Search the records for lines that contain the word "sheet". Copy them all.

▶ [Input]
*** Block opens ***

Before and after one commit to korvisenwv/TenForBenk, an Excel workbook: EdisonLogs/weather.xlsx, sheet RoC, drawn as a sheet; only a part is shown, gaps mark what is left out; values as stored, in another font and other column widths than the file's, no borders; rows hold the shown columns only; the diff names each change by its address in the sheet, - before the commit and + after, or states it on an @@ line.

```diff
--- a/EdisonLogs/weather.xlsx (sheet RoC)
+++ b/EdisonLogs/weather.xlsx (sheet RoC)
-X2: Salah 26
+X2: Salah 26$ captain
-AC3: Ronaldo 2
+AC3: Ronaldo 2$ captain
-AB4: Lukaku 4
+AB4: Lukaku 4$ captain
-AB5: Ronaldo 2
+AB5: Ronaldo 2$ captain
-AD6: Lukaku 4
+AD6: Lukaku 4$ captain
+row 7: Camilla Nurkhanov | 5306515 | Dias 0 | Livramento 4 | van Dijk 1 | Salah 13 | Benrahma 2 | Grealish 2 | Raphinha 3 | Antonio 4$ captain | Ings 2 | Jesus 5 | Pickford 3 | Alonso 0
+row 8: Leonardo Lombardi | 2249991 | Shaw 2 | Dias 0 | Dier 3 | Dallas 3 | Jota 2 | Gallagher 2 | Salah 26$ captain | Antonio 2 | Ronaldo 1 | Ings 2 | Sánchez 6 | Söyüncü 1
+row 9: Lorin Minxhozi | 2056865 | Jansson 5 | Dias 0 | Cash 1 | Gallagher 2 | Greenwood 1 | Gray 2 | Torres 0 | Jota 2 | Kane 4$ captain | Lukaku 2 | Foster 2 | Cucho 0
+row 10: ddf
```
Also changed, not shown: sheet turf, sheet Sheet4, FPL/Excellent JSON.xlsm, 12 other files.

*** Block closes ***
*** Block opens ***

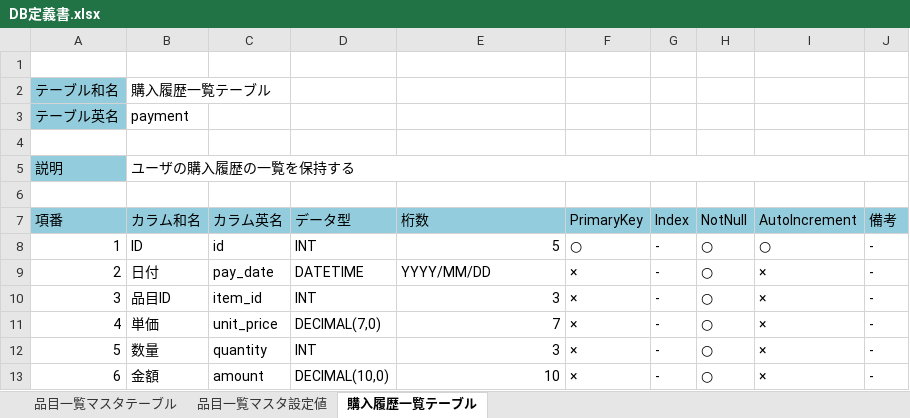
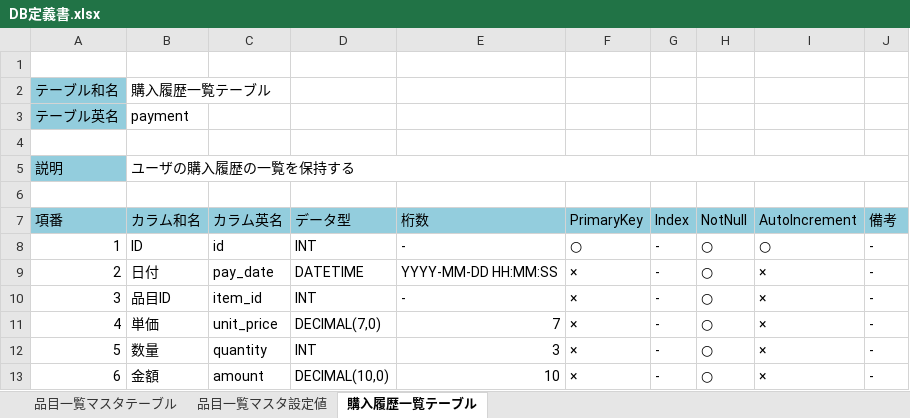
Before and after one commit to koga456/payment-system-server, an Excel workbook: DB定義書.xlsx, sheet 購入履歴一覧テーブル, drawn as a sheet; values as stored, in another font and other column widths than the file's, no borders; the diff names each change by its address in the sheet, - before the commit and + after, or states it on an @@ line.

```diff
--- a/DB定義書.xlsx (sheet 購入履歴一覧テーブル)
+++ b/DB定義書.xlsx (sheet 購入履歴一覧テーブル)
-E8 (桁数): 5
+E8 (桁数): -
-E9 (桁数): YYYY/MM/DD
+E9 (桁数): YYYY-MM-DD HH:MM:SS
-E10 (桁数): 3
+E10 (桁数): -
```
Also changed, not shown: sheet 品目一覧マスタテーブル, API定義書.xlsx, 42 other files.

*** Block closes ***
*** Block opens ***

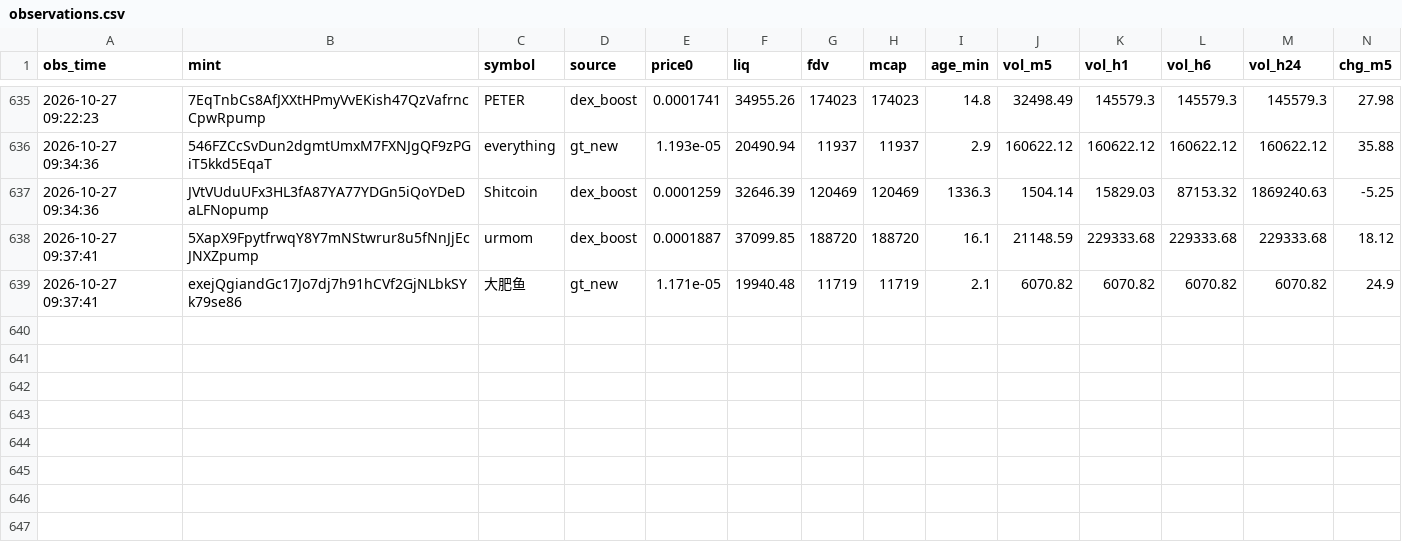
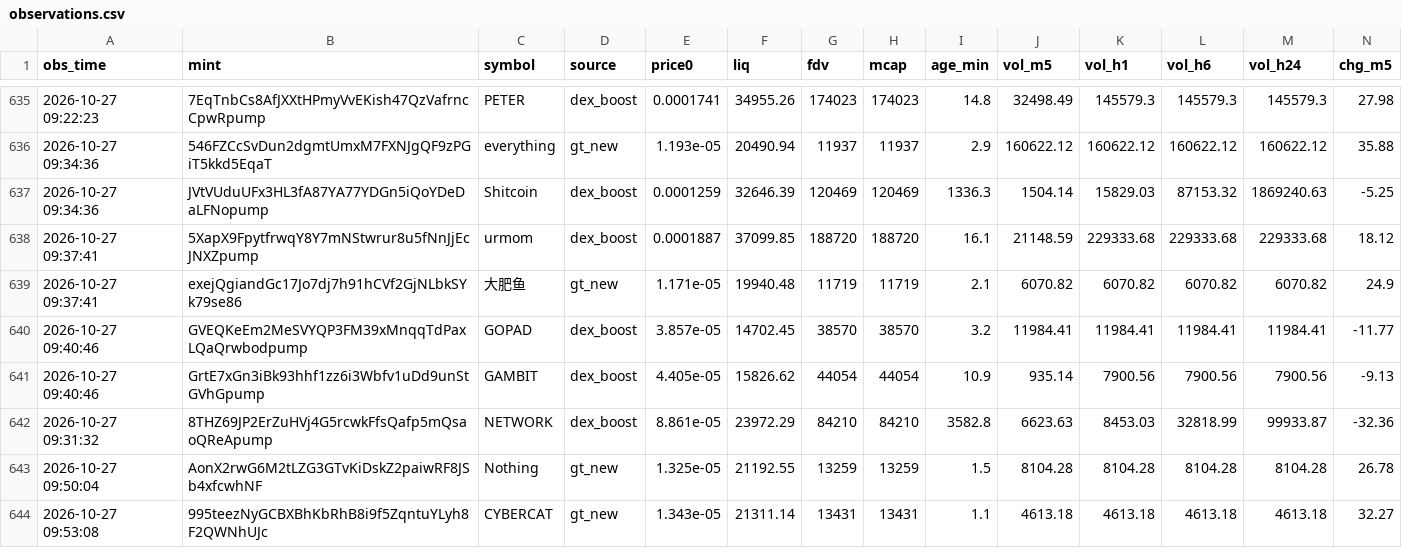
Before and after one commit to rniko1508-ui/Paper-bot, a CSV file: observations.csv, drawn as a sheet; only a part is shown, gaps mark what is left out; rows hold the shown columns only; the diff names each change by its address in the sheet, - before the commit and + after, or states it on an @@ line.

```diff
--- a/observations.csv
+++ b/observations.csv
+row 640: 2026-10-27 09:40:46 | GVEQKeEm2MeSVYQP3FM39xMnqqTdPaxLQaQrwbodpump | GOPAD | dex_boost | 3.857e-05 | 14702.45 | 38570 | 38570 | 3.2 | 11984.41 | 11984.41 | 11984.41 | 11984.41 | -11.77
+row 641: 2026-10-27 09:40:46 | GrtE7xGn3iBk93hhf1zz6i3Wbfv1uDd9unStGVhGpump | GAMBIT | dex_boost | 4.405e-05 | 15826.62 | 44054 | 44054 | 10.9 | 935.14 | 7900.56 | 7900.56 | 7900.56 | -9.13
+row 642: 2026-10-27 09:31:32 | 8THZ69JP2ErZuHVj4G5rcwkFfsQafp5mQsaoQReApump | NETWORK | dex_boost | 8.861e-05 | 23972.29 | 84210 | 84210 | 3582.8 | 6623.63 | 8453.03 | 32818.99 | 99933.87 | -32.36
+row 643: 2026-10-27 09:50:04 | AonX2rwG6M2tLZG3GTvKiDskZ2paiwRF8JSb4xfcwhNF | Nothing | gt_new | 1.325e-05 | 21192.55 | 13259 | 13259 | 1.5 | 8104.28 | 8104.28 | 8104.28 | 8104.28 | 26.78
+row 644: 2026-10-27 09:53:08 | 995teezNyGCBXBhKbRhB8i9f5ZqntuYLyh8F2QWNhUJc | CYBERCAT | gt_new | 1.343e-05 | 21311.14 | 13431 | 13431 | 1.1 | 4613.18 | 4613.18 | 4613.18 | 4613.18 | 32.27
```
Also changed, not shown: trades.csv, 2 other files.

*** Block closes ***

▶ [Response to this exercise]
Before and after one commit to korvisenwv/TenForBenk, an Excel workbook: EdisonLogs/weather.xlsx, sheet RoC, drawn as a sheet; only a part is shown, gaps mark what is left out; values as stored, in another font and other column widths than the file's, no borders; rows hold the shown columns only; the diff names each change by its address in the sheet, - before the commit and + after, or states it on an @@ line.
--- a/EdisonLogs/weather.xlsx (sheet RoC)
+++ b/EdisonLogs/weather.xlsx (sheet RoC)
Also changed, not shown: sheet turf, sheet Sheet4, FPL/Excellent JSON.xlsm, 12 other files.
Before and after one commit to koga456/payment-system-server, an Excel workbook: DB定義書.xlsx, sheet 購入履歴一覧テーブル, drawn as a sheet; values as stored, in another font and other column widths than the file's, no borders; the diff names each change by its address in the sheet, - before the commit and + after, or states it on an @@ line.
--- a/DB定義書.xlsx (sheet 購入履歴一覧テーブル)
+++ b/DB定義書.xlsx (sheet 購入履歴一覧テーブル)
Also changed, not shown: sheet 品目一覧マスタテーブル, API定義書.xlsx, 42 other files.
Before and after one commit to rniko1508-ui/Paper-bot, a CSV file: observations.csv, drawn as a sheet; only a part is shown, gaps mark what is left out; rows hold the shown columns only; the diff names each change by its address in the sheet, - before the commit and + after, or states it on an @@ line.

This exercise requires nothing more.